◆ **TASK TO COMPLETE**: Find the lines below holding the word "Rajagopuram" and copy each of them.

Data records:
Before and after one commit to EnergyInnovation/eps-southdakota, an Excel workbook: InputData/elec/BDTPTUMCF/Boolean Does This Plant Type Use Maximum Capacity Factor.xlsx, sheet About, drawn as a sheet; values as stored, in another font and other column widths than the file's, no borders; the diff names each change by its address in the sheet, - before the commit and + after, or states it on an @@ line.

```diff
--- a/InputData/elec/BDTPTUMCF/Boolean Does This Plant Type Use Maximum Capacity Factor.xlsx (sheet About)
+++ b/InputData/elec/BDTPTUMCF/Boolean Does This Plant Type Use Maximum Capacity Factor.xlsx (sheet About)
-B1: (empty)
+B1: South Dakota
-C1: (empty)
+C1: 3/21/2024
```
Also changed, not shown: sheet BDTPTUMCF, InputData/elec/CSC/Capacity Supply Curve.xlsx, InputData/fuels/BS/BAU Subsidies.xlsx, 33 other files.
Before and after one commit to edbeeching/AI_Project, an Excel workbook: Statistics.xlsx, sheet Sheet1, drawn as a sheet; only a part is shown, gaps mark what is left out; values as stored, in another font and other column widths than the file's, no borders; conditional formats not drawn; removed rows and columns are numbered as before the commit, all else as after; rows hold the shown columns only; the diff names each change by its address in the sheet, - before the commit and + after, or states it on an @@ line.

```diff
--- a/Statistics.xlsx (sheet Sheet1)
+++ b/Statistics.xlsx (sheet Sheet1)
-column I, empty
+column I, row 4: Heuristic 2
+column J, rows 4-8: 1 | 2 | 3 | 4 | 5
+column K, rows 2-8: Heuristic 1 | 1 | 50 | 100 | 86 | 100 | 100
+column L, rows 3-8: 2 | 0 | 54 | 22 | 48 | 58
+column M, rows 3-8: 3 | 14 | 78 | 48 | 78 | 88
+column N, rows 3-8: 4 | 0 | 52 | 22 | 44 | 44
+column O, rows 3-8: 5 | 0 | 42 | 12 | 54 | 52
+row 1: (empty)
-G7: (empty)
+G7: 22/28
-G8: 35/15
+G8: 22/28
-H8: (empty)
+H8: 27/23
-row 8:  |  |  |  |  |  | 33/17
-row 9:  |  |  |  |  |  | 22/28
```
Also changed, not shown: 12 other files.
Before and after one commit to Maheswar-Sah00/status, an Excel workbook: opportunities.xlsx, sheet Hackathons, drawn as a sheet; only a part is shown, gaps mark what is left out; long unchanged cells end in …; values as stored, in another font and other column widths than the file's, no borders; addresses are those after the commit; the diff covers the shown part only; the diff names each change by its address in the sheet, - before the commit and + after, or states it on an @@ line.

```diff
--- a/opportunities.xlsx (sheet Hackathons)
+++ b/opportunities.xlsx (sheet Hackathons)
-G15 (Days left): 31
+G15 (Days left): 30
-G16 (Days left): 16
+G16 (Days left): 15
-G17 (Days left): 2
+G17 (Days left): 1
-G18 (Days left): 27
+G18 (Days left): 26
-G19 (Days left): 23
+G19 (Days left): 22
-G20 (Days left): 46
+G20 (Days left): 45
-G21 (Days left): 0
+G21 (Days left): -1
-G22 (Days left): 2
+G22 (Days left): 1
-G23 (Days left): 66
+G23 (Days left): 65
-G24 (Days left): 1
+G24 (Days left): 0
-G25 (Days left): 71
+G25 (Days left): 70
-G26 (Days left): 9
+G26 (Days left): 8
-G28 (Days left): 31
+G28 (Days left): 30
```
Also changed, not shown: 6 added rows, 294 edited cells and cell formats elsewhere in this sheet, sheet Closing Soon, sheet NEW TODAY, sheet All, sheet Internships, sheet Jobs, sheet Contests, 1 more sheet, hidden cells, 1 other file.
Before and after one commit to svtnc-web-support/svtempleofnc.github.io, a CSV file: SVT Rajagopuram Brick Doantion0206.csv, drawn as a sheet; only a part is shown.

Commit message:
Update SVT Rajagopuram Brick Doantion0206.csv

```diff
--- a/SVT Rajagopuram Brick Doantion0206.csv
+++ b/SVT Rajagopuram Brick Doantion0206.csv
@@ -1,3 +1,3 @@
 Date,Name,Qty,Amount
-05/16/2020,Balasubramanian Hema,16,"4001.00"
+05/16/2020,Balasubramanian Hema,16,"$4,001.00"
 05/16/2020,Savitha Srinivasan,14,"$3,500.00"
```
--
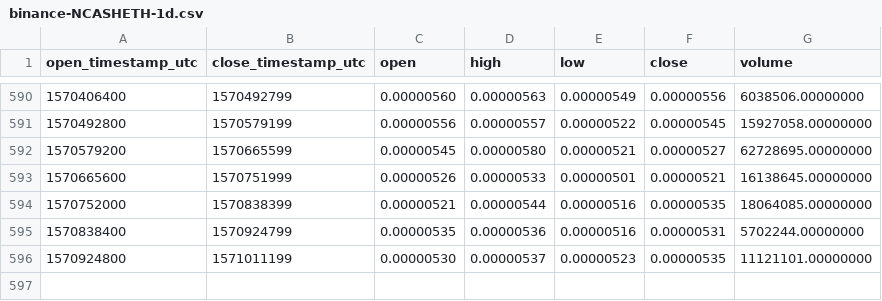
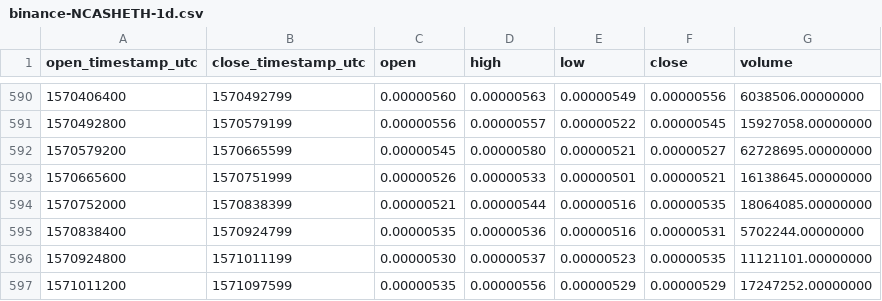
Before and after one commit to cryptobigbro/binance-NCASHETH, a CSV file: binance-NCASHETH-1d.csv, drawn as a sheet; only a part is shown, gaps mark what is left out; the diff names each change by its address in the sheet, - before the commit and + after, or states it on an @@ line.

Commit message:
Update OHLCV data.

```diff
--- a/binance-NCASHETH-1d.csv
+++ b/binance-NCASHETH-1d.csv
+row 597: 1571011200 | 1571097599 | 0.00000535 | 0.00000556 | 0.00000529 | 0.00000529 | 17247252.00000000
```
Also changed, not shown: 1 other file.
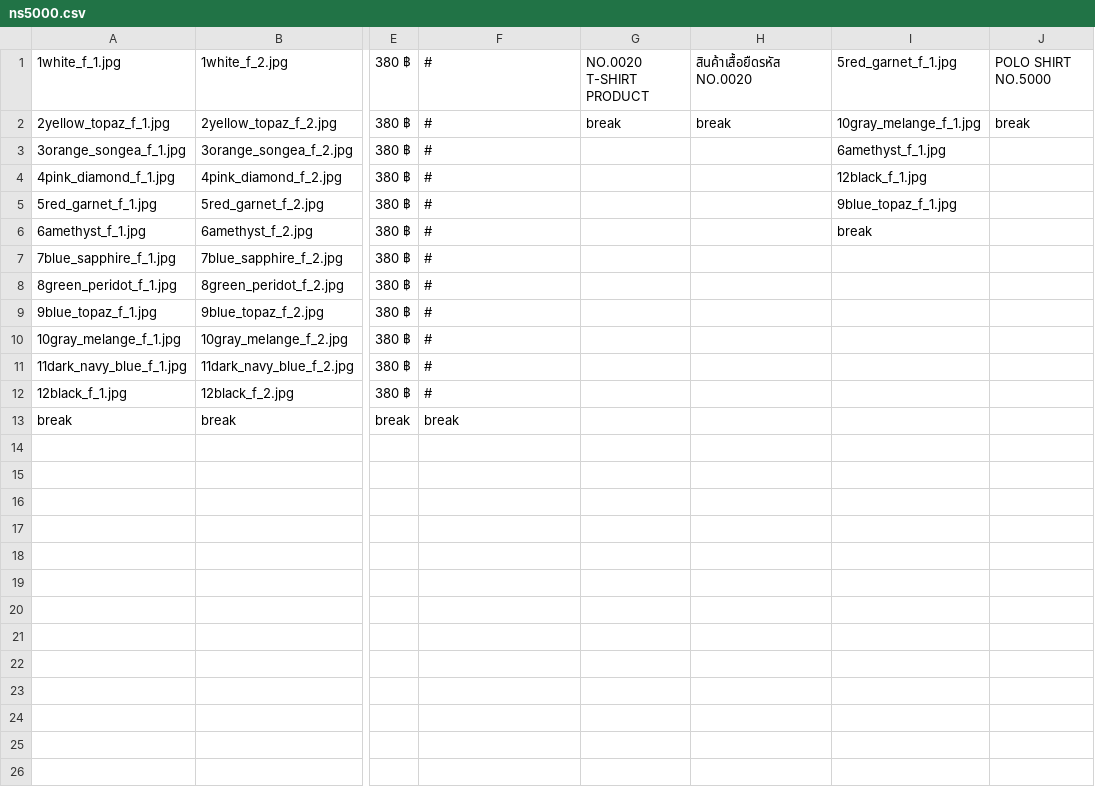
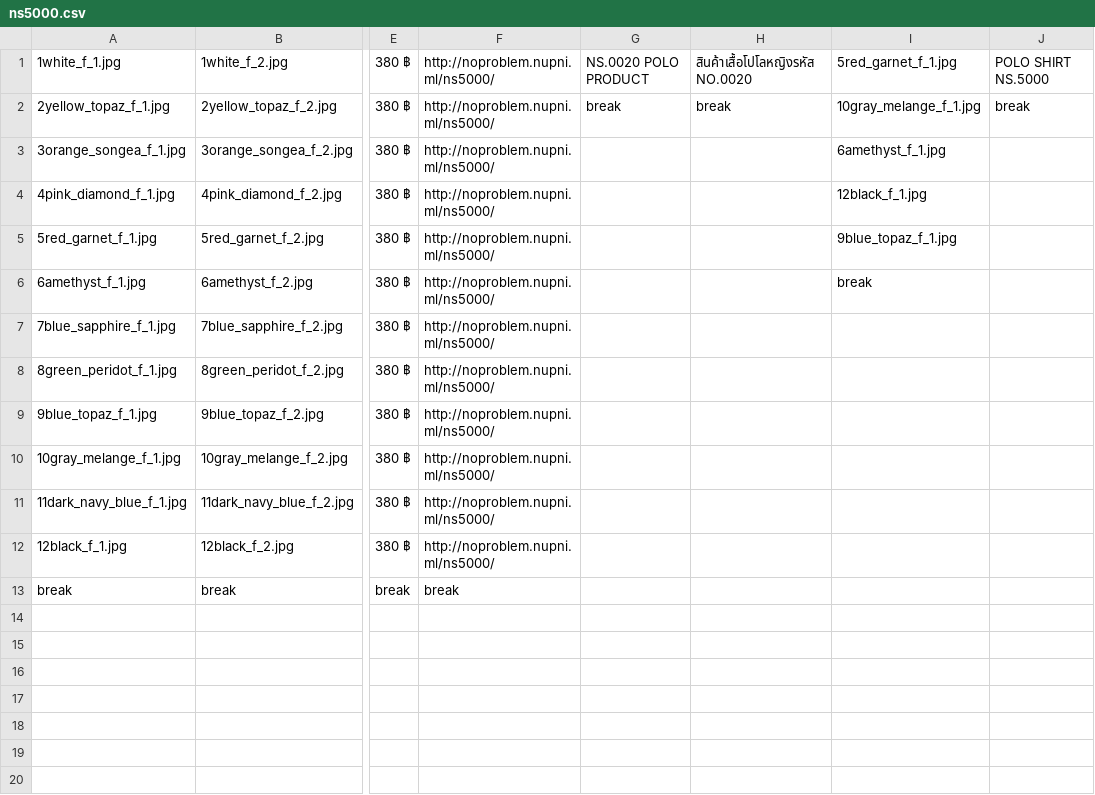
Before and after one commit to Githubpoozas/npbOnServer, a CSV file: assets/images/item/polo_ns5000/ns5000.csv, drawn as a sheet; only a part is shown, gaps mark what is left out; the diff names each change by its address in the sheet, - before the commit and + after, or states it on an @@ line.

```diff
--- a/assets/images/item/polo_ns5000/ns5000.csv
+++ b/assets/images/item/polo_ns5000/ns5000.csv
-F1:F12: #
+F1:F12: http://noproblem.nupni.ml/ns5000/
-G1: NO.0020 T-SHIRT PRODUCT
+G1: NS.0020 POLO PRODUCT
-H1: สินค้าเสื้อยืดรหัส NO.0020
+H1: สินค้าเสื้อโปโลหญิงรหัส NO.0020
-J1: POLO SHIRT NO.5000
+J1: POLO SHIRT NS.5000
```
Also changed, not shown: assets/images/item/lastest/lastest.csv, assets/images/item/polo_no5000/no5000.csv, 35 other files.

◆ **PROBLEM SOLUTION**:
Before and after one commit to svtnc-web-support/svtempleofnc.github.io, a CSV file: SVT Rajagopuram Brick Doantion0206.csv, drawn as a sheet; only a part is shown.
Update SVT Rajagopuram Brick Doantion0206.csv
--- a/SVT Rajagopuram Brick Doantion0206.csv
+++ b/SVT Rajagopuram Brick Doantion0206.csv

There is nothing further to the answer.